Brother John Montgomery, principal of Cathedral High School near downtown Los Angeles, which has a largely low-income enrollment, said UC admissions practices have improved. He said comprehensive review, by taking into account economic disadvantages, “benefits my school. These students have overcome obstacles.”

Montgomery said that five seniors at his Catholic boys’ school were recently accepted by UCLA and five were turned down. He said only one of the successful applicants scored less than 1000 on the SAT and that all have taken Advanced Placement classes, earn high grades and participate in sports or other extracurricular activities.

At some public schools with large low-income enrollments, however, college counselors said UC’s admissions decisions often seem unpredictable, and they questioned whether their students receive a fair chance if they don’t earn high SAT scores. Loretta Hultman, a college counselor for Roosevelt High School in Boyle Heights, noted that one of her top students last year scored 1090 on the entrance exam, slightly above average. The student was accepted by Brown University in the Ivy League and by UC Berkeley but was turned down by UCLA.


“Brown saw the promise. Berkeley saw the promise. I don’t know what happened with UCLA,” Hultman said.


Raising the bar

For the current freshman class, UC campuses last year accepted 26.6% fewer students with SAT scores of 1000 or below than they did in 2003. Among college-bound California students who graduated from high school in 2004, the average SAT score was 1020, and 48% scored 1000 or below.
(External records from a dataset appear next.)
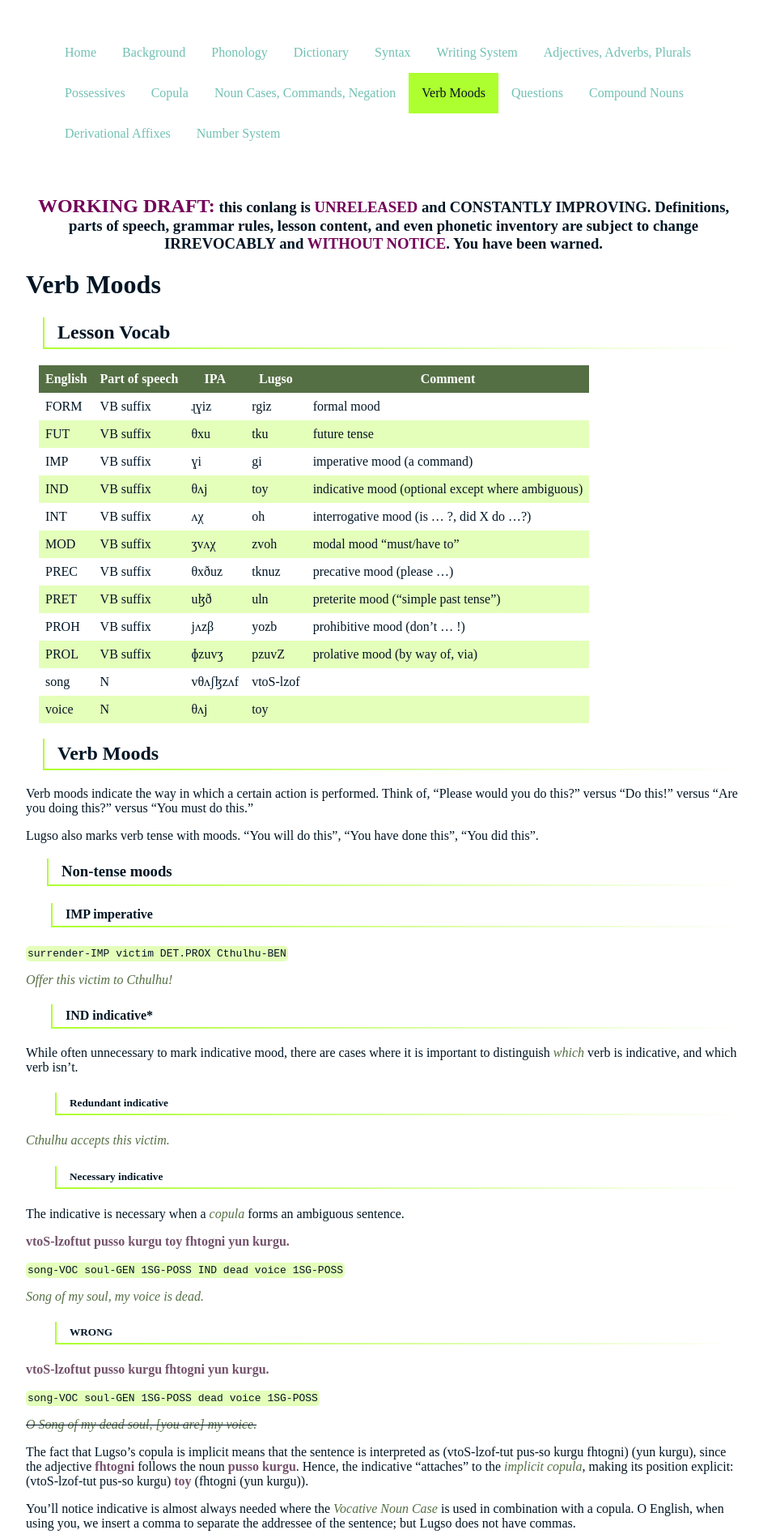
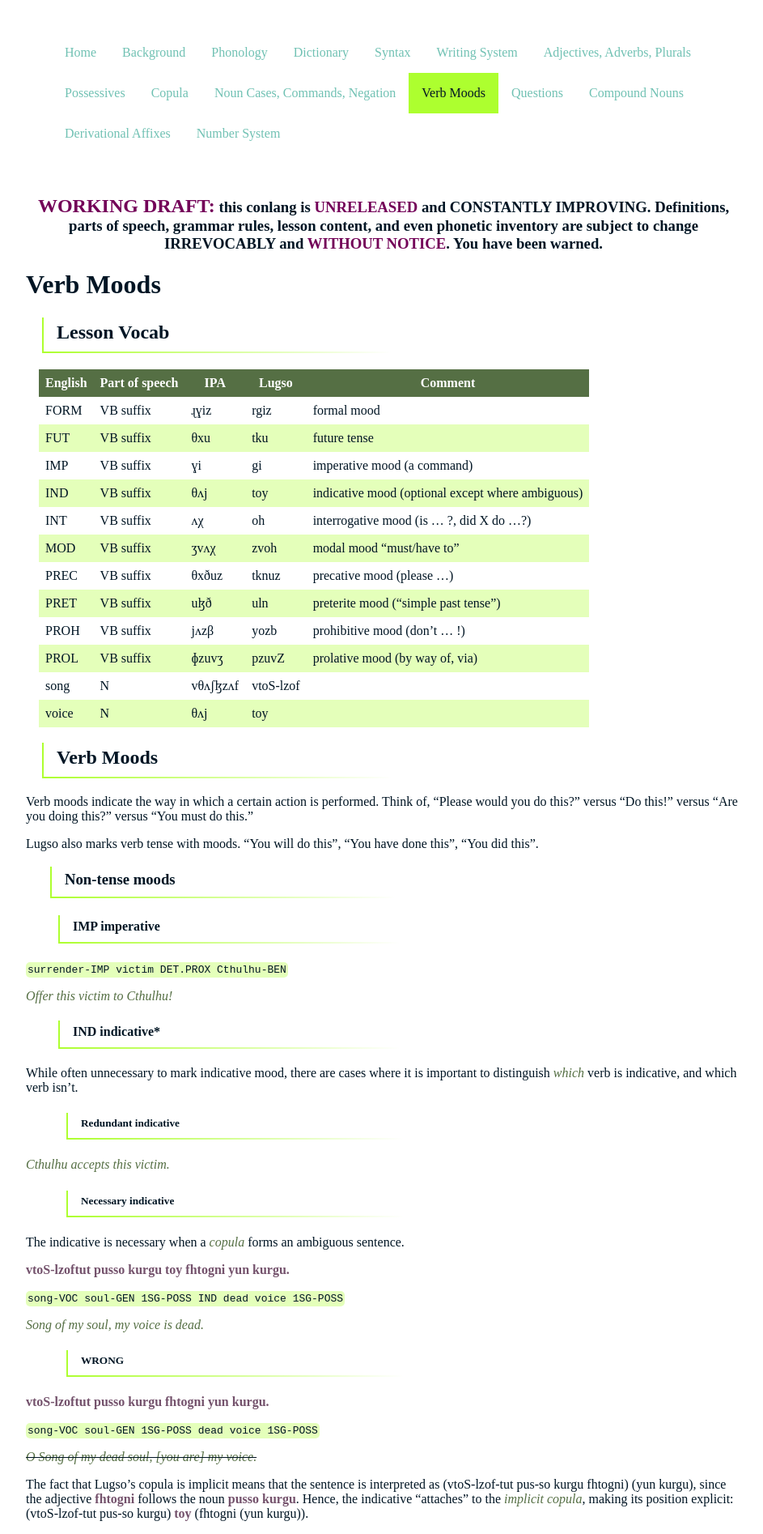
Before and after one commit to 0x70b1a5/lugso, a Jekyll site: the page built from 070_verb-moods.md, in a window 1280 px wide. Shown: the top 1894 px of the page at 81% size, without its empty margins (166-1109 px from the left). Built offline with Jekyll 4.4.1, drawn with Linux system fonts in a browser that asks for light colours.

Commit message:
header style update

```diff
--- a/assets/style.scss
+++ b/assets/style.scss
@@ -115,27 +115,26 @@ html {
 
         h1, h2, h3, h4, h5, h6 {
             border: 2px solid;
-            border-image: linear-gradient(90deg, $prim, transparent) 1;
+            border-image: linear-gradient(90deg, $prim, transparent, transparent) 1;
             border-top: none;
-            border-radius: 5px;
-            padding: 5px 16px;
+            padding: 5px 16px 10px 16px;
         }
 
         h2 {
-            margin-left: 21px;
+            margin-left: 20px;
         }
 
         h3 {
-            margin-left: 26px;
+            margin-left: 30px;
 
         }
 
         h4{
-            margin-left: 31px;
+            margin-left: 40px;
         }
 
         h5, h6{
-            margin-left: 36px;
+            margin-left: 50px;
         }
     }
 
```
Low-SAT students admitted*: *--* Percent Number 2003 2004 decrease decrease *--*

*--* All 8,139 5,975 -26.6% -2,164 Latinos 3,259 2,606 -20.0 -653 Asians 2,380 1,771 -25.6 -609 Whites 1,222 708 -42.1 -514 Blacks 665 457 -31.3 -208 *--* *--* All low-SAT 13,012 11,610 -10.8 -1,402 applicants** *--*

High-SAT students admitted*:

But UC accepted 5.1% more students with SATs exceeding 1400 in 2004 than in 2003. Among college-bound California students who graduated from high school in 2004, only 3.9% scored that well.


*--* Percent Number 2003 2004 increase increase *--*

*--* All 7,956 8,359 5.1% 403 Whites 3,263 3,424 4.9 161 Asians 3,045 3,185 4.6 140 Latinos 290 311 7.2 21 Blacks 61 73 19.7 12 *--* *--* All high-SAT 8,998 9,376 4.2 378 applicants*** *--*

* Includes students accepted by at least one UC campus. ** Includes all applicants with SAT scores of 1000 or below. *** Includes all applicants with SAT scores between 1400 and a perfect 1600.

Sources: University of California, College Board, Los Angeles Times analysis